The main way a yoga nidra session helps with stress reduction is by changing your brain waves and activating the parasympathetic nervous system, the ‘rest and digest’/relaxation response, the mode that allows different parts of the body to heal and recover. Many of us are only really in the parasympathetic state when we sleep — and spend our waking life in the active sympathetic nervous system. However, being able to balance the nervous system and move between the sympathetic and parasympathetic nervous system throughout the day is important for well-being and mental health.

Yoga Nidra not only triggers the parasympathetic nervous system but reminds the body and mind that it is available throughout the day, which could in turn lower blood pressure.

Improved Wellbeing, Health Benefits, and Chronic Pain Reduction

In a review paper analyzing multiple studies on Yoga Nidra, numerous benefits were reported across a wide range of conditions. Although scientific studies on yoga practices are notoriously difficult to carry out (and the results can sometimes be dubious), there is a clear trend across all the yoga nidra studies surveyed in this paper of participants reporting improvements in their overall well-being as a result of regular nidra practice. And thankfully no negative yoga nidra side effects were reported!

One study showed yoga nidra was a powerful tool for managing and reducing chronic pain. There is also evidence that it can reduce the heart rate and lower blood flow, which is important for stress and heart health overall.

Even if you don’t experience chronic pain, many of us carry excessive tension in the physical body, and the body scan element is a great way to encourage physical relaxation.

Mindset and Improved Focus

Yoga Nidra is more than just a relaxation exercise or meditation. Sankalpa and intention setting are crucial elements because when you enter the conscious dream state that characterizes the yogic sleep, the subconscious mind is considered to be highly suggestible, and therefore, it is possible to make positive psychological changes.

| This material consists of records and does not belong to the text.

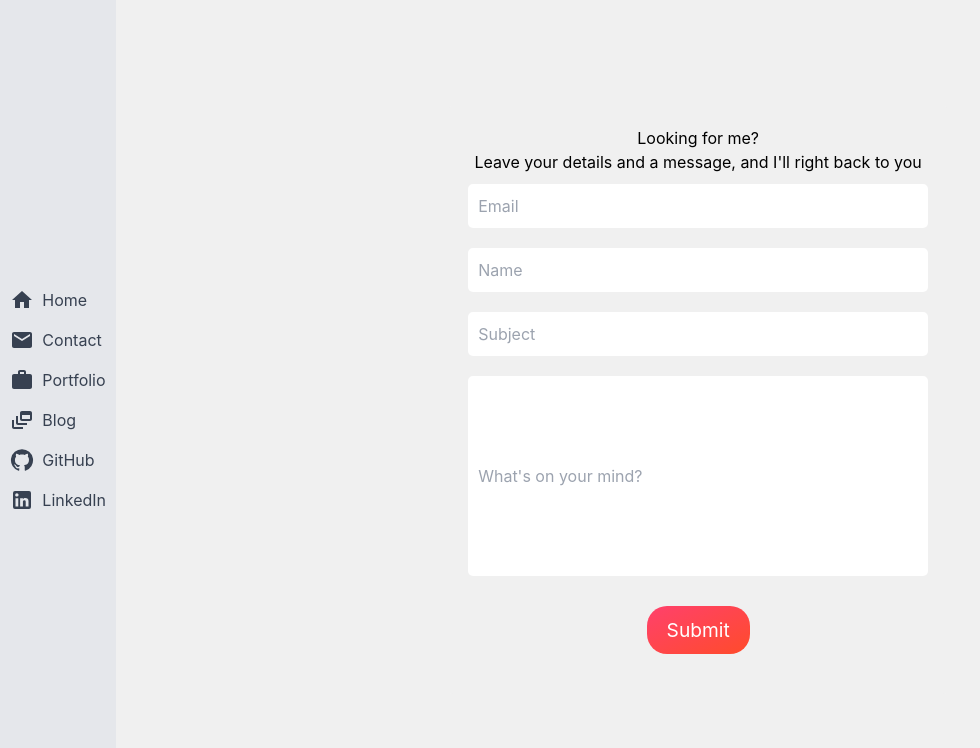
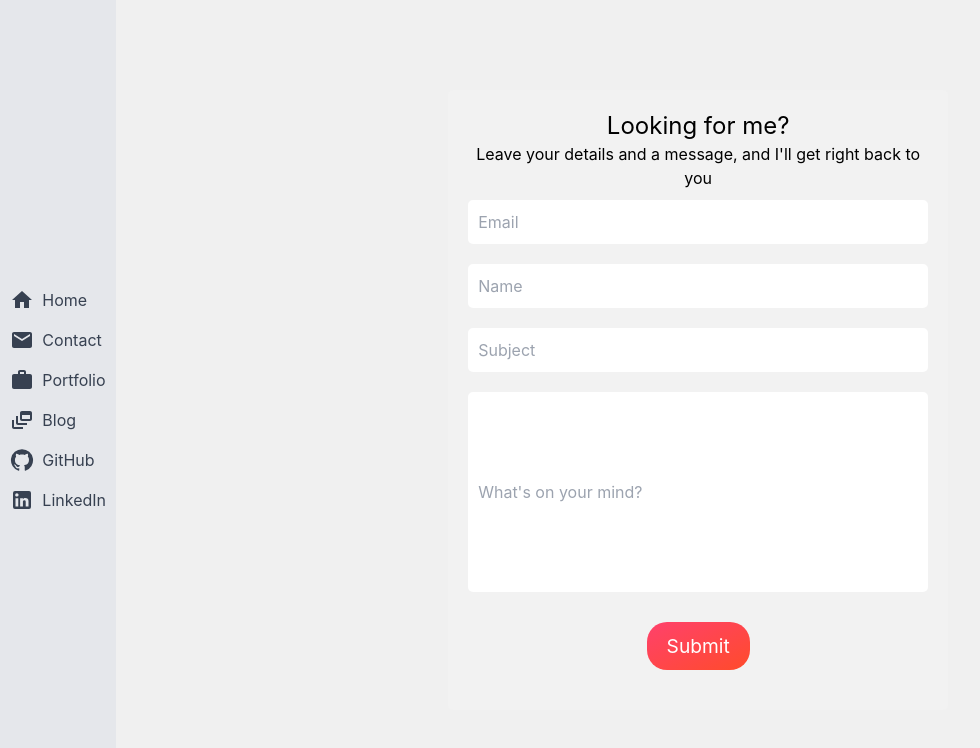
Before and after one commit to Korjubzot/react-portfolio, a React (Create React App) app: page /contact in a window 1280 px wide. Shown: the top 748 px of the page, without its empty margins (0-980 px from the left). Built offline with nearby package versions, Linux system fonts and the light colour scheme.

Commit message:
Restyled contact page with Tailwind

```diff
--- a/src/components/contact/contact.css
+++ /dev/null
@@ -1,56 +0,0 @@
-.contact-container {
-  display: flex;
-  flex-direction: column;
-  justify-content: center;
-  align-items: center;
-  min-height: 80vh;
-  width: 100%;
-}
-
-.contact-form {
-  display: flex;
-  flex-direction: column;
-  justify-content: center;
-  align-items: center;
-  text-align: center;
-  background-color: #f0f0f0;
-}
-
-form {
-  background-color: #f2f2f2;
-  padding: 20px;
-  border-radius: 5px;
-  margin: auto;
-  width: 90%;
-  max-width: 500px;
-}
-
-input {
-  width: 100%;
-  margin: 10px 0;
-  padding: 10px;
-  border: none;
-  border-radius: 5px;
-  box-sizing: border-box;
-}
-
-.contact-text {
-  height: 200px;
-}
-
-button {
-  margin: 20px 0;
-  color: white;
-  background: linear-gradient(to bottom right, #ff416c, #ff4b2b);
-  border: none;
-  border-radius: 20px;
-  padding: 10px 20px;
-  font-size: 1.2rem;
-  cursor: pointer;
-  transition: transform 0.3s ease, box-shadow 0.3s ease;
-}
-
-button:hover {
-  transform: translateY(-2px);
-  box-shadow: 0 5px 10px rgba(0, 0, 0, 0.2);
-}
--- a/src/components/contact/contact.js
+++ b/src/components/contact/contact.js
@@ -1,7 +1,6 @@
 import React, { useState } from "react";
 import { Alert } from "@mui/material";
 import emailjs from "emailjs-com";
-import "./contact.css";
 
 function Contact() {
   const [contact, setContact] = useState({
@@ -47,12 +46,15 @@ function Contact() {
   }
 
   return (
-    <div className="contact-container">
-      <form className="contact-form" onSubmit={handleSubmit}>
-        <h2>Looking for me?</h2>
-        <p>Leave your details and a message, and I'll right back to you</p>
+    <div className="flex flex-col justify-center items-center min-h-[80vh] w-full">
+      <form
+        className="flex flex-col justify-center items-center text-center bg-[#f2f2f2] p-[20px] rounded-[5px] m-auto w-[90%] max-w-[500px]"
+        onSubmit={handleSubmit}
+      >
+        <h2 className="text-2xl">Looking for me?</h2>
+        <p>Leave your details and a message, and I'll get right back to you</p>
         <input
-          className="contact-email"
+          className="w-full mx-[0] my-[10px] p-[10px] border-[none] rounded-[5px] box-border"
           type="email"
           name="email"
           placeholder="Email"
@@ -60,7 +62,7 @@ function Contact() {
           aria-label="email"
         ></input>
         <input
-          className="contact-name"
+          className="w-full mx-[0] my-[10px] p-[10px] border-[none] rounded-[5px] box-border"
           type="text"
           name="name"
           placeholder="Name"
@@ -68,7 +70,7 @@ function Contact() {
           aria-label="name"
         ></input>
         <input
-          className="contact-subject"
+          className="w-full mx-[0] my-[10px] p-[10px] border-[none] rounded-[5px] box-border"
           type="text"
           name="subject"
           placeholder="Subject"
@@ -76,14 +78,19 @@ function Contact() {
           aria-label="subject"
         ></input>
         <input
-          className="contact-text"
+          className="w-full mx-[0] h-[200px] my-[10px] p-[10px] border-[none] rounded-[5px] box-border"
           type="text"
           name="detail"
           placeholder="What's on your mind?"
           onChange={handleChange}
           aria-label="detail"
         ></input>
-        <button type="submit">Submit</button>
+        <button
+          className="mx-[0] my-[20px] text-[white] bg-[linear-gradient(to_bottom_right,_#ff416c,_#ff4b2b)] border-[none] rounded-[20px] px-[20px] py-[10px] text-[1.2rem] cursor-pointer [transition:transform_0.3s_ease,_box-shadow_0.3s_ease] hover:-translate-y-[2px] hover:[box-shadow:0_5px_10px_rgba(0,_0,_0,_0.2)]"
+          type="submit"
+        >
+          Submit
+        </button>
         {isSubmitted ? (
           <Alert severity="success">Contact made. Don't wait up.</Alert>
         ) : null}
```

Moving the mind through the body and focusing on different sensations, such as the breath or evoking the feelings of hot and cold, is a good mental exercise with neuroplasticity benefits
and can help improve your ability to focus on other activities and improve cognitive function.

yoga nidra

Sleep and Managing Insomnia

For many people, practicing yoga nidra at any time of day can help improve their nighttime deep sleep and manage sleep disorders. It can also be an effective tool to send you to sleep at night or even in the middle of the night if you can’t sleep. Don’t stress if the middle of the night nidra doesn’t send you to sleep! As yoga nidra encourages a deep state of relaxation that has so many physical and mental benefits,you will still profit from the deep, restorative holistic rest it provides.

A great thing about the benefits of yoga nidra meditation is that whether you do the occasional session or practice regularly you will experience positive effects. Personally, I’m trying to make a regular practice of it because of all the positive effects it has in body and mind! It’s not necessary to do a long yoga nidra session every time, and you can add it to your existing yoga or workout routine by using it as a yoga mat relaxation technique at the end of a dynamic practice, to fully charge your Savasana/post-workout experience!